The Williston Energy Committee will be holding EV showcase events in the coming months. These events will allow our residents to interact with a wide range of plug-in and plug-in hybrid electric vehicles and their owners to get a frank assessment of what it’s like to own or lease an EV. We will also have a few EVs in this year’s Williston Fourth of July Parade and will be available to answer EV-related questions.
In addition to vehicle electrification, the Energy Committee is focusing on electrification of heating and cooling to help reduce costs and the associated respiratory pollutants and carbon emissions — all of which can be a significant burden to Vermonters.
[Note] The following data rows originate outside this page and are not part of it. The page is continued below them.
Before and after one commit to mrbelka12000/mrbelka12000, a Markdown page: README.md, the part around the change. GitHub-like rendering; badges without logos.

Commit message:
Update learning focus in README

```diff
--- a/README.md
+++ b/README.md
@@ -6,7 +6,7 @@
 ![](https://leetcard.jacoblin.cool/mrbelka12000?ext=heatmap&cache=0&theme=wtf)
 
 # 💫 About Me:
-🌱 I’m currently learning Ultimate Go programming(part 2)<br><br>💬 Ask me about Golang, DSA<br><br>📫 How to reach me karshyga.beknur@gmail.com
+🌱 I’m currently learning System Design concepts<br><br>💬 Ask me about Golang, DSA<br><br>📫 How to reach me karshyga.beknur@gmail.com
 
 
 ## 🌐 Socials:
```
Electric heat pumps can be a great option as they provide both heating and cooling and run with greater efficiency than standard furnaces and air conditioners, even at temperatures as low as -5 degrees. Utilizing a heat pump system helps lower energy costs compared to electric resistance, propane and oil, allowing Vermonters to hedge against more volatile fuel costs.
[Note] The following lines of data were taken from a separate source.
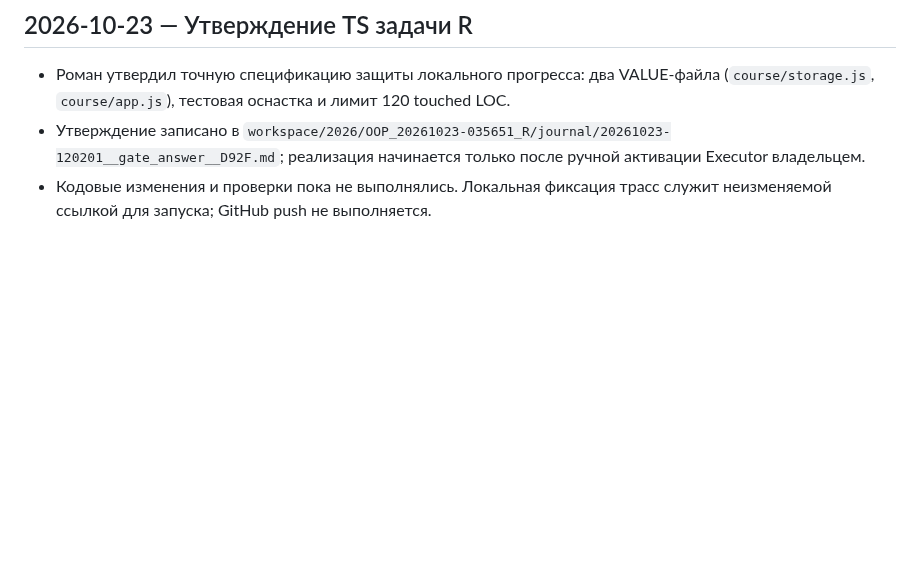
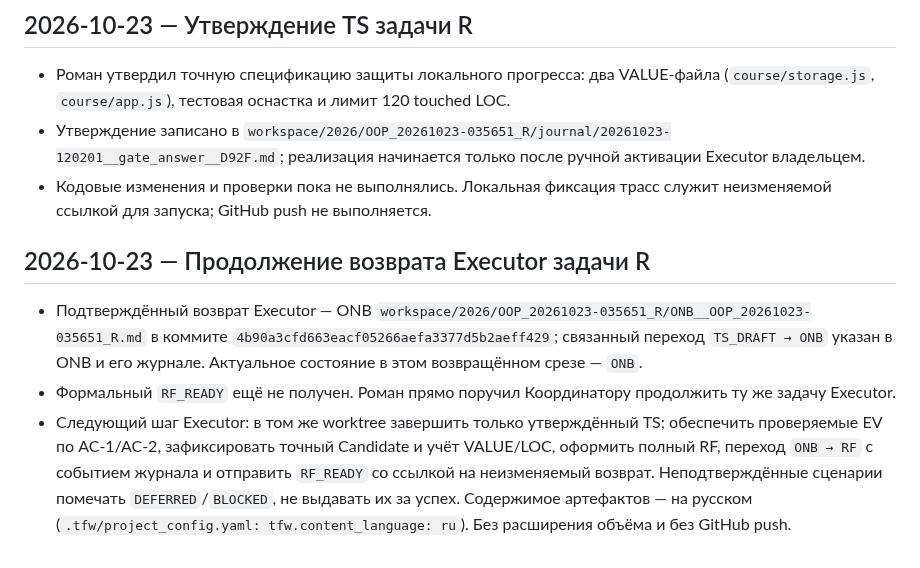
Before and after one commit to MeltedOperator/OOP_site, a Markdown page: TRACE.md, the part around the change. Rendered like a GitHub page; blank space fills up the shorter version.

Commit message:
[codex/OOP_20261023-035651_R/trace/coordinator] record executor continuation

```diff
--- a/TRACE.md
+++ b/TRACE.md
@@ -232,3 +232,9 @@ This file records material owner instructions and accepted decisions for continu
 - Роман утвердил точную спецификацию защиты локального прогресса: два VALUE-файла (`course/storage.js`, `course/app.js`), тестовая оснастка и лимит 120 touched LOC.
 - Утверждение записано в `workspace/2026/OOP_20261023-035651_R/journal/20261023-120201__gate_answer__D92F.md`; реализация начинается только после ручной активации Executor владельцем.
 - Кодовые изменения и проверки пока не выполнялись. Локальная фиксация трасс служит неизменяемой ссылкой для запуска; GitHub push не выполняется.
+
+## 2026-10-23 — Продолжение возврата Executor задачи R
+
+- Подтверждённый возврат Executor — ONB `workspace/2026/OOP_20261023-035651_R/ONB__OOP_20261023-035651_R.md` в коммите `4b90a3cfd663eacf05266aefa3377d5b2aeff429`; связанный переход `TS_DRAFT → ONB` указан в ONB и его журнале. Актуальное состояние в этом возвращённом срезе — `ONB`.
+- Формальный `RF_READY` ещё не получен. Роман прямо поручил Координатору продолжить ту же задачу Executor.
+- Следующий шаг Executor: в том же worktree завершить только утверждённый TS; обеспечить проверяемые EV по AC-1/AC-2, зафиксировать точный Candidate и учёт VALUE/LOC, оформить полный RF, переход `ONB → RF` с событием журнала и отправить `RF_READY` со ссылкой на неизменяемый возврат. Неподтверждённые сценарии помечать `DEFERRED`/`BLOCKED`, не выдавать их за успех. Содержимое артефактов — на русском (`.tfw/project_config.yaml: tfw.content_language: ru`). Без расширения объёма и без GitHub push.
```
Depending on your heating and cooling needs and current electric power panel, a heat pump can be very affordable, requiring only a modest installation. Working with local organizations like Efficiency Vermont, the Energy Committee will help private residents, commercial building owners and businesses connect to resources and rebates that will allow them to assess their current heating and cooling systems and find opportunities where efficiency, weatherization and electrification can help them lower their heating/cooling bills and carbon footprint.
As almost every conceivable lawn care tool is now available in a rechargeable battery-powered version, reducing emissions through electrification doesn’t have to mean making a large investment. With the recent expansion in this consumer market, most battery-operated tools are at comparable or lower cost to their traditional gas counterparts.
Unlike gas-powered tools, battery-powered tools don’t emit carbon monoxide and nitrous oxides that have a significant impact on air quality. Additionally, electric tools are much quieter, lighter and easier to use, and require less maintenance. The Energy Committee is exploring opportunities within our own town departments, like Recreation and Parks, to electrify town-owned tools.
In summary, it’s easy to electrify and more affordable than many Vermonters may realize. The next time you need to upgrade or replace a piece of yard equipment, heating device or vehicle, consider taking that opportunity to go green by choosing an electric option. There are several resources and events happening around the state that can help you make an informed choice.
You can always reach out to your Williston Energy Committee at MScott@Willistonvt.org or attend one of our public meetings, held on the second and fourth Wednesdays of each month. Be sure to keep an eye out for other Energy Committee updates and news here in the Observer and on Front Porch Forum — and feel free to say hello to us at the Isham Farmers’ Market and at the Fourth of July parade.